- Task requirements
Retype the listing that follows, exactly as written.

====== Input for this task ======

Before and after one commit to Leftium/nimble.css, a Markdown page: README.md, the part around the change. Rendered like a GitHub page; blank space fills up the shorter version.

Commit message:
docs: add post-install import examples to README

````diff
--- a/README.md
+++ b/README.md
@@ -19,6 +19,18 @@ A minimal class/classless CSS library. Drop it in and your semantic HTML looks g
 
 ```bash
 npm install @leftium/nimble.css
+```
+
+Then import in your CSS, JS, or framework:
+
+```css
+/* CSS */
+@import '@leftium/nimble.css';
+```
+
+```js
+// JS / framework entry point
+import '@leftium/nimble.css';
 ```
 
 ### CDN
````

======

- Result of this task
Before and after one commit to Leftium/nimble.css, a Markdown page: README.md, the part around the change. Rendered like a GitHub page; blank space fills up the shorter version.

Commit message:
docs: add post-install import examples to README

````diff
--- a/README.md
+++ b/README.md
@@ -19,6 +19,18 @@ A minimal class/classless CSS library. Drop it in and your semantic HTML looks g
 
 ```bash
 npm install @leftium/nimble.css
+```
+
+Then import in your CSS, JS, or framework:
+
+```css
+/* CSS */
+@import '@leftium/nimble.css';
+```
+
+```js
+// JS / framework entry point
+import '@leftium/nimble.css';
 ```
 
 ### CDN
````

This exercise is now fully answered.